Article 7th. All notices claiming ground for Mining on any Metalic Vein or Lode of Quartz or Mineral Rock in this District properly located according to the provisions of Art. 4th of this code, shall be deemed sufficient to hold such ground until the first day of May One thousand eight hundred and sixty-four (1864). But if any claimant or claimants to any ground in this District, located & held as here in above described, shall perform or cause to be performed the am't of (6) six days labor to each claim on any part of his or their ground at any
Article 8th. Any person or persons holding ground for mining purposes in this District, on and after the first day of May 1864, shall be required to perform or cause to be performed thereon the amount of three days labor to each claim, in every ninety days, and if any person or persons shall comply with the above provisions for the period of one year, he or they shall thereby acquire perpetual title thereto.
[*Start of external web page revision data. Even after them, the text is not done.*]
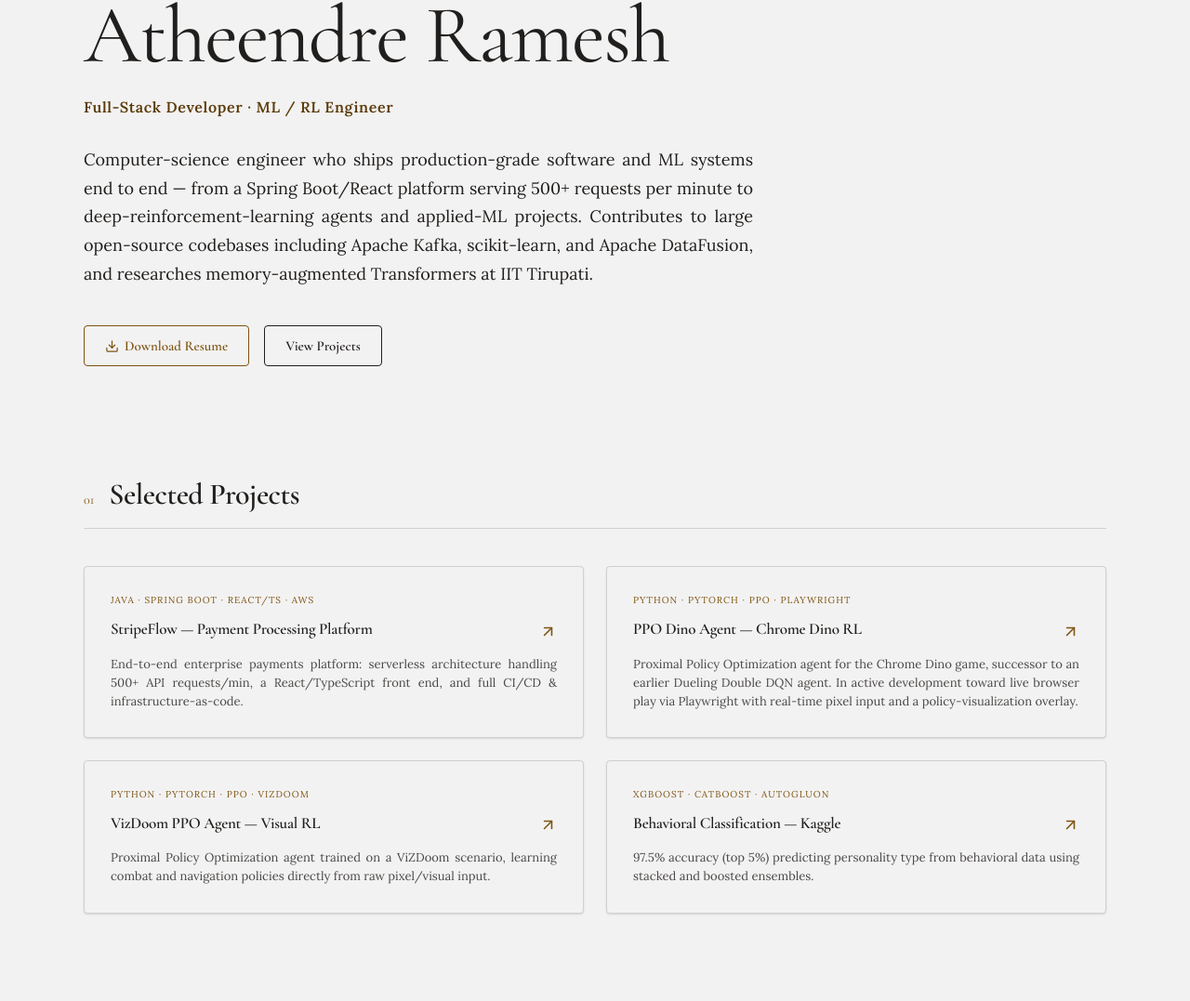
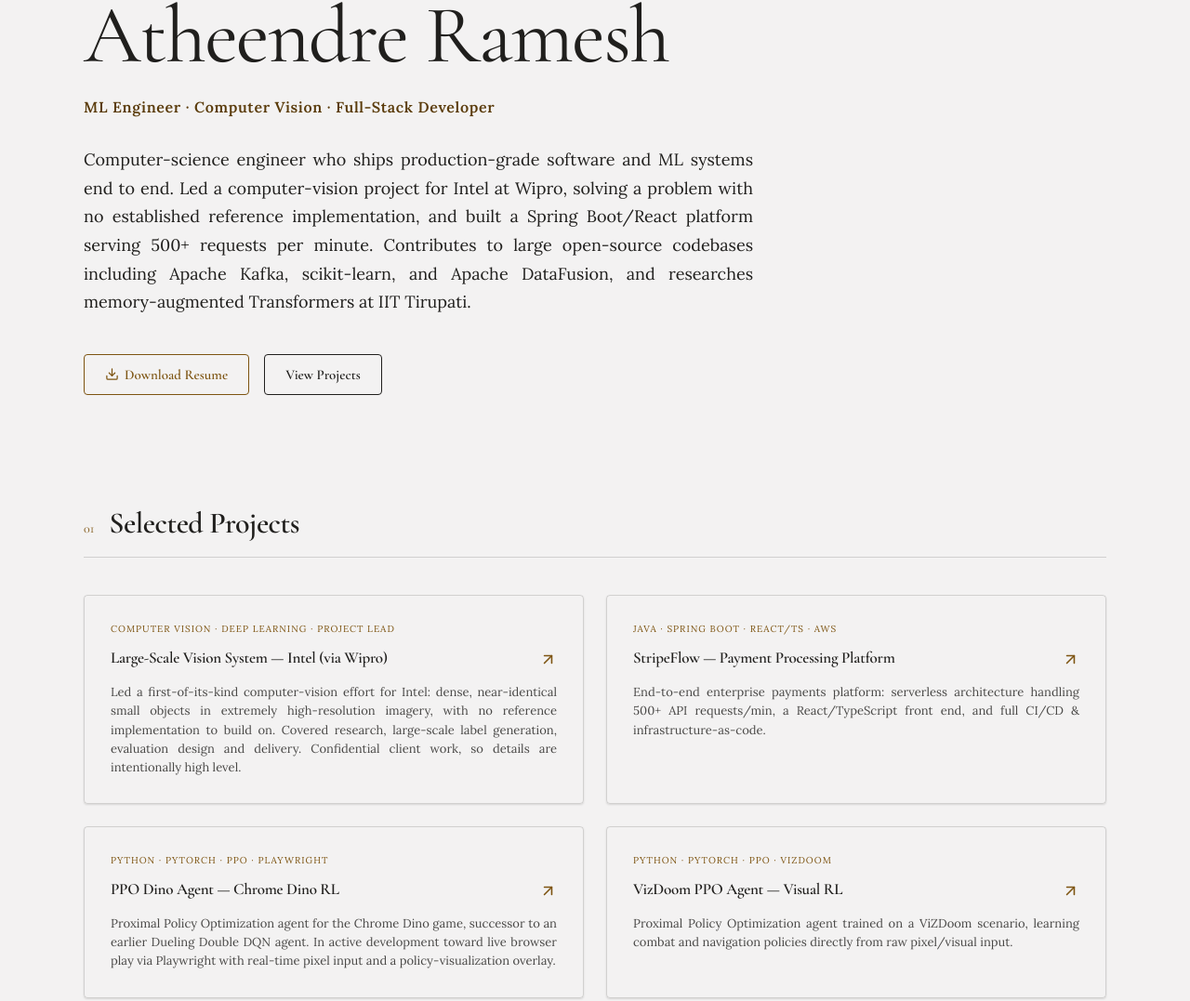
Before and after one commit to atheendre130505/atheendre130505.github.io, a plain HTML site: page index.html in a window 1280 px wide. Shown: the part 215-1292 px from the top of the page at 93% size. Drawn offline with nearby package versions, Linux system fonts and the light colour scheme.

Commit message:
Add Wipro/Intel internship, refresh summary and CV
Co-Authored-By: Claude Sonnet 5.5 <noreply@anthropic.com>

```diff
--- a/index.html
+++ b/index.html
@@ -32,8 +32,8 @@
       <span style="font-size: 12px; letter-spacing: 0.1em; text-transform: uppercase; color: var(--color-accent-700);">Bangalore, India</span>
     </div>
     <h1 class="ar-hero-name">Atheendre Ramesh</h1>
-    <h6 style="color: var(--color-accent-800); font-size: 16px; letter-spacing: 0.04em; margin: 0 0 32px; text-transform: none; font-family: var(--font-body); font-weight: 600;">Full-Stack Developer &middot; ML / RL Engineer</h6>
-    <p class="justify" style="font-size: 18px; line-height: 1.7; max-width: 720px; margin: 0 0 40px;">Computer-science engineer who ships production-grade software and ML systems end to end &mdash; from a Spring Boot/React platform serving 500+ requests per minute to deep-reinforcement-learning agents and applied-ML projects. Contributes to large open-source codebases including Apache Kafka, scikit-learn, and Apache DataFusion, and researches memory-augmented Transformers at IIT Tirupati.</p>
+    <h6 style="color: var(--color-accent-800); font-size: 16px; letter-spacing: 0.04em; margin: 0 0 32px; text-transform: none; font-family: var(--font-body); font-weight: 600;">ML Engineer &middot; Computer Vision &middot; Full-Stack Developer</h6>
+    <p class="justify" style="font-size: 18px; line-height: 1.7; max-width: 720px; margin: 0 0 40px;">Computer-science engineer who ships production-grade software and ML systems end to end. Led a computer-vision project for Intel at Wipro, solving a problem with no established reference implementation, and built a Spring Boot/React platform serving 500+ requests per minute. Contributes to large open-source codebases including Apache Kafka, scikit-learn, and Apache DataFusion, and researches memory-augmented Transformers at IIT Tirupati.</p>
     <div style="display: flex; flex-wrap: wrap; gap: 16px; margin-bottom: 40px;">
       <a href="assets/Atheendre_Ramesh_CV.pdf" download class="btn btn-primary"><span data-lucide="download" style="width: 15px; height: 15px;"></span> Download Resume</a>
       <a href="#projects" class="btn btn-secondary">View Projects</a>
@@ -50,7 +50,7 @@
 <section id="quote" class="reveal">
   <div class="quote-inner">
     <span data-lucide="quote" style="width: 32px; height: 32px; color: var(--color-accent-700); opacity: 0.6;"></span>
-    <p style="font-family: var(--font-heading); font-size: 32px; font-weight: 400; line-height: 1.45; margin: 20px 0 0; letter-spacing: -0.01em;">Merged pull requests into Apache Kafka, scikit-learn, and Apache DataFusion &mdash; and researching memory-augmented Transformers at IIT Tirupati.</p>
+    <p style="font-family: var(--font-heading); font-size: 32px; font-weight: 400; line-height: 1.45; margin: 20px 0 0; letter-spacing: -0.01em;">Led a computer-vision project for Intel at Wipro, merged pull requests into Apache Kafka, scikit-learn, and Apache DataFusion, and research memory-augmented Transformers at IIT Tirupati.</p>
   </div>
 </section>
 
@@ -116,6 +116,7 @@
 <script>
 (function () {
   var projects = [
+    { title: 'Large-Scale Vision System — Intel (via Wipro)', stack: 'Computer Vision · Deep Learning · Project Lead', desc: 'Led a first-of-its-kind computer-vision effort for Intel: dense, near-identical small objects in extremely high-resolution imagery, with no reference implementation to build on. Covered research, large-scale label generation, evaluation design and delivery. Confidential client work, so details are intentionally high level.', link: '#experience' },
     { title: 'StripeFlow — Payment Processing Platform', stack: 'Java · Spring Boot · React/TS · AWS', desc: 'End-to-end enterprise payments platform: serverless architecture handling 500+ API requests/min, a React/TypeScript front end, and full CI/CD & infrastructure-as-code.', link: 'https://github.com/atheendre130505/stripe-flow' },
     { title: 'PPO Dino Agent — Chrome Dino RL', stack: 'Python · PyTorch · PPO · Playwright', desc: 'Proximal Policy Optimization agent for the Chrome Dino game, successor to an earlier Dueling Double DQN agent. In active development toward live browser play via Playwright with real-time pixel input and a policy-visualization overlay.', link: 'https://github.com/atheendre130505/ppo-dinojump' },
     { title: 'VizDoom PPO Agent — Visual RL', stack: 'Python · PyTorch · PPO · ViZDoom', desc: 'Proximal Policy Optimization agent trained on a ViZDoom scenario, learning combat and navigation policies directly from raw pixel/visual input.', link: 'https://github.com/atheendre130505/vizdoom' },
@@ -131,12 +132,14 @@
   ];
 
   var experience = [
+    { role: 'ML Engineer / Architect Intern — Project Lead', org: 'Wipro · Client: Intel', dates: '24 Aug – 24 Nov 2026', location: 'Bangalore', desc: 'Led a computer-vision project for Intel, end to end, from an open-ended problem to a working, rigorously evaluated system. There was no established playbook or reference implementation to follow: the task meant finding and understanding dense clusters of tiny, near-identical objects in extremely high-resolution imagery, where standard approaches break down. The hard parts were ruling out a long list of approaches before one held up, producing training labels at scale with a propose-and-verify pipeline that kept quality trustworthy, and designing an evaluation framework strong enough that the results could be relied on. Owned the architecture, experimentation and delivery. Client details are confidential; I am happy to discuss the approach at a high level.' },
     { role: 'Research Intern', org: 'IIT Tirupati (Prof. P.C. Deshmukh)', dates: 'Jan 2024 – Present', location: 'Remote', desc: 'Researching scalable associative-memory models and memory-augmented Transformers (modern Hopfield networks) for long-context NLP — neural retrieval, summarization, and document search.' },
-    { role: 'Head of Volunteer Management', org: 'Robinhood Academy (NGO)', dates: '2023 – Present', location: 'Bangalore', desc: "Lead volunteer recruitment, coordination, and program delivery for the organization's education initiatives." },
+    { role: 'Head of Operations (Volunteer Manager)', org: 'Robin Hood Army (NGO)', dates: 'Mar 2023 – Present', location: 'Bangalore', desc: "Manage a network of 10,000+ volunteers across Bangalore, overseeing city-wide operations and allocating volunteers and resources to partner schools according to each school's needs." },
     { role: 'Freelance Developer', org: 'Independent', dates: '2023 – Present', location: 'Bangalore', desc: 'Designed, built, and shipped production web applications for clients across the full stack.' }
   ];
 
   var skillGroups = [
+    { name: 'Computer Vision', items: ['Object detection', 'Dense small-object scenes', 'Large-scale labelling', 'Evaluation design'] },
     { name: 'Languages', items: ['Python', 'SQL', 'C / C++', 'JavaScript'] },
     { name: 'MERN Stack', items: ['MongoDB', 'Express.js', 'React', 'Node.js'] },
     { name: 'ML / AI', items: ['PyTorch', 'TensorFlow', 'scikit-learn', 'XGBoost', 'PPO', 'DQN'] }
@@ -157,7 +160,7 @@
   var projectsGrid = document.getElementById('projects-grid');
   projects.forEach(function (p) {
     projectsGrid.appendChild(el(
-      '<a href="' + p.link + '" target="_blank" rel="noopener" style="text-decoration: none; color: inherit;">' +
+      '<a href="' + p.link + '"' + (p.link.charAt(0) === '#' ? '' : ' target="_blank" rel="noopener"') + ' style="text-decoration: none; color: inherit;">' +
         '<div class="card elev-sm" style="padding: 28px; height: 100%;">' +
           '<span class="card-kicker">' + p.stack + '</span>' +
           '<div style="display: flex; align-items: center; justify-content: space-between; gap: 8px;">' +
```
Also changed, not shown: 1 other file.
The labor to be examined and certified to by the Recorder, as provided in art. 7th; Provided always that the labor be performed or record renewed according to Art. 7th of this code—
Article 9th. If any person or persons holding ground for Mining purposes in this District perform or cause to be performed thereon the amount of twelve days labor at any time after the first day of May 1864, Shall thereby acquire perpetual title thereto; The labor to be examined & certified to by the Recorder; And provided always that labor be performed or record renewed as provided in Article 7th of this code.
10th. A miners meeting may be called at any time by putting notices in three conspicuous places in the District, ten days previous to the time of holding the meeting, stating in such notice the object for which the meeting is called, and place of holding the same, all such notices to be signed by the Quartz Miners of the District.
Article 11th. All persons owning ground & residing in this District may vote at any meeting properly called by Quartz Miners. All persons non-resident of this District may vote by proxy; provided they hold at the time of such meeting one claim in the District.
Article 12th. The Recorder shall furnish at his own expense all books necessary for the recording of claims deeds of transfer &c. pertaining to his office, and keep the same open to the inspection of the public; and turn them over to his successor in office free of charge.
Article 13th. An election shall be held on the first Monday in December of each year for the purpose of choosing a Recorder. A majority of the votes cast by ballot to elect. The Recorder so elected to commence his duties and take charge of the books on the first Monday after his election.
Article 14th. In case of the death or resignation of the Recorder, an election shall be ordered as provided in Art. 10th of this code for the choosing of a Recorder to fill his unexpired term of office.
We the undersigned committee appointed to draft and report By-laws & regulations for the better government of Quartz mining in Quartz-Mountain District, having examined the foregoing Laws, do certify them as a true & correct copy of the Original Laws as adopted at the meeting called for this purpose Dec. 27th 1863.
The foregoing mining districts were formed under the old California mining laws, which allowed miners to form their own mining districts, and designate the number of claims, and their size, which could be located. Claims on placers covered certain areas, and vein mines were located on the ledge vertically, in general not following dips, spurs and angles.